A capacity crowd had to wait until the 71st minute for Ireland's next touchdown, replacement Ruddock displaying good footwork and momentum to drive over the line after a good break involving Robbie Henshaw, Stockdale and Conway.

Another substitute, Ulster hooker Herring, rumbled over for his side's third try after a rolling maul and Stockdale - who earlier executed the tackle of the match - marked his first start on home soil by going over in the corner in the final minute.

South Africa hooker Malcolm Marx is tackled by Ireland prop Tadhg Furlong
South Africa hooker Malcolm Marx is tackled by Ireland prop Tadhg Furlong

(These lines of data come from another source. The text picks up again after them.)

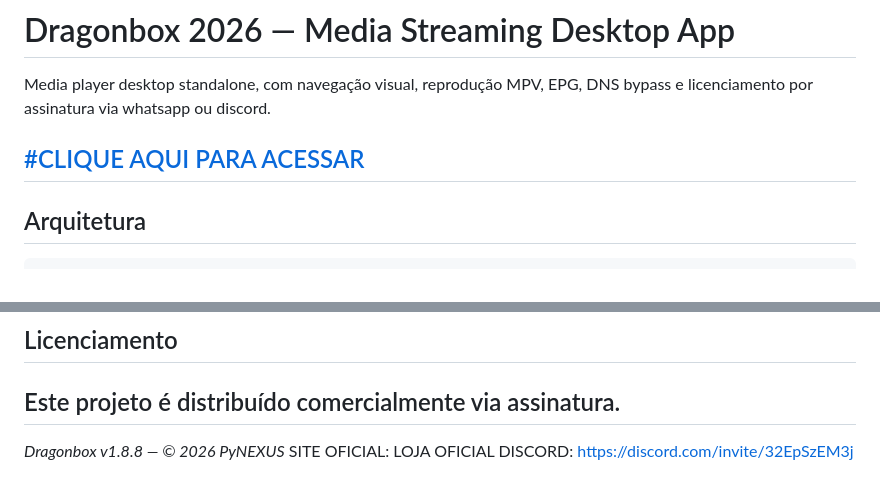
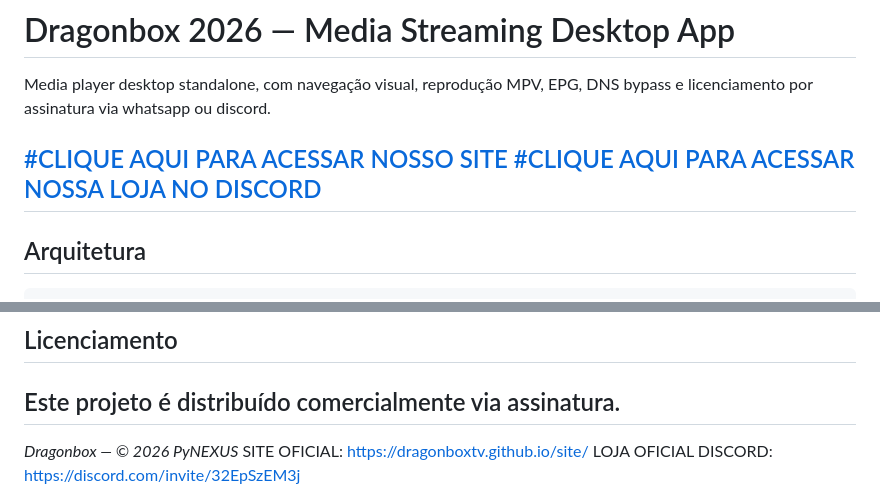
Before and after one commit to caiopolak/dragonboxtv, a Markdown page: README.md, 2 parts joined by grey strips. GitHub-like rendering.

Commit message:
Revise README for site and Discord links
Updated links and branding information in README.

```diff
--- a/README.md
+++ b/README.md
@@ -4,7 +4,8 @@
 Media player desktop standalone, com navegação visual, reprodução MPV, EPG, DNS bypass
 e licenciamento por assinatura via whatsapp ou discord.
 
-[#CLIQUE AQUI PARA ACESSAR](https://dragonboxtv.github.io/site/)
+[#CLIQUE AQUI PARA ACESSAR NOSSO SITE](https://dragonboxtv.github.io/site/)
+[#CLIQUE AQUI PARA ACESSAR NOSSA LOJA NO DISCORD](https://discord.com/invite/32EpSzEM3j)
 ---
 
 ## Arquitetura
@@ -65,6 +66,6 @@ Ativação via key única com validação online.
 ## Licenciamento
 Este projeto é distribuído comercialmente via assinatura.
 ---
-*Dragonbox v1.8.8 — © 2026 PyNEXUS*
-SITE OFICIAL:
+*Dragonbox — © 2026 PyNEXUS*
+SITE OFICIAL: https://dragonboxtv.github.io/site/
 LOJA OFICIAL DISCORD: https://discord.com/invite/32EpSzEM3j
```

South Africa struggles continue

South Africa's disastrous 2016, when they won just four of the 12 Tests they played, included defeats to England, Wales and Italy in their three autumn internationals last year.

Three wins over France in June were backed up by a third place in the Rugby Championship, with a record 57-0 loss to New Zealand being followed by a 25-24 defeat to the All Blacks as the two-time world champions returned to their traditional strengths of aggression and physicality.

This result will be regarded as a regressive step however for a nation which has suffered an exodus of talent to the moneyed English Premiership and Top 14 in recent years.

South Africa lost prop Coenie Oosthuizen to injury in the opening minutes as a result of a crunching tackle by debutant Bundee Aki but when they did manage to gain the upper hand in terms of territory and possession, they were let down by a lack of composure and were met by resolute Irish defence.

The Springboks showed more cohesion in an improved third quarter but their error count was too high and Jantjies' 44th-minute penalty yielded their only points.

What the coaches said

Ireland coach Joe Schmidt: "I was really worried before the game, just because of that last game South Africa had played, and the quality of their players and coaches.

"It is incredibly satisfying to go out, watch the players bring the energy and accuracy, most of the time, that they did.

"I grew up watching South Africa teams pretty dominant when they were at their peak. I don't actually think this Springbok team is very far away from that. It's satisfying, it's a relief."

South Africa coach Allister Coetzee: "Our inconsistency for me is something I'd like to see improve in a big way. The Jekyll and Hyde element, at times we play well.

"I cannot see anything like this changing in a short space of time. It's difficult to explain (the defeat); there are no positives from our side to be honest.

"It's a disappointing defeat, as a group we take full responsibility, we let ourselves down and our support back home. We just have to fight our way back from this one.

"I have to give credit to Ireland, they played tactically very, very well. We lacked patience in our kicking game, and they showed us that you have to have patience, build from penalty.

"We got off to a terrible start. The big things for me were the scrum, set-piece, and breakdown, and our discipline too. That all let us down."

Ireland: Rob Kearney; Andrew Conway, Robbie Henshaw, Bundee Aki, Jacob Stockdale; Johnny Sexton, Conor Murray; Cian Healy, Rory Best (capt), Tadhg Furlong; Iain Henderson, Devin Toner; Peter O'Mahony, Sean O'Brien, CJ Stander

Replacements: Rob Herring, Dave Kilcoyne, John Ryan, James Ryan, Rhys Ruddock, Kieran Marmion, Joey Carbery, Darren Sweetnam.

South Africa: Andries Coetzee; Dillyn Leyds, Jesse Kriel, Damian de Allende, Courtnall Skosan; Elton Jantjies, Ross Cronje; Tendai Mtawarira, Malcolm Marx, Coenie Oosthuizen; Eben Etzebeth (capt), Lood de Jager; Siya Kolisi, Pieter-Steph du Toit, Francois Louw

Replacements: Bongi Mbonambi, Steven Kitshoff, Wilco Louw, Franco Mostert, Uzair Cassiem, Rudy Paige, Handre Pollard, Francois Venter.

Referee: Ben O'Keefe (New Zealand)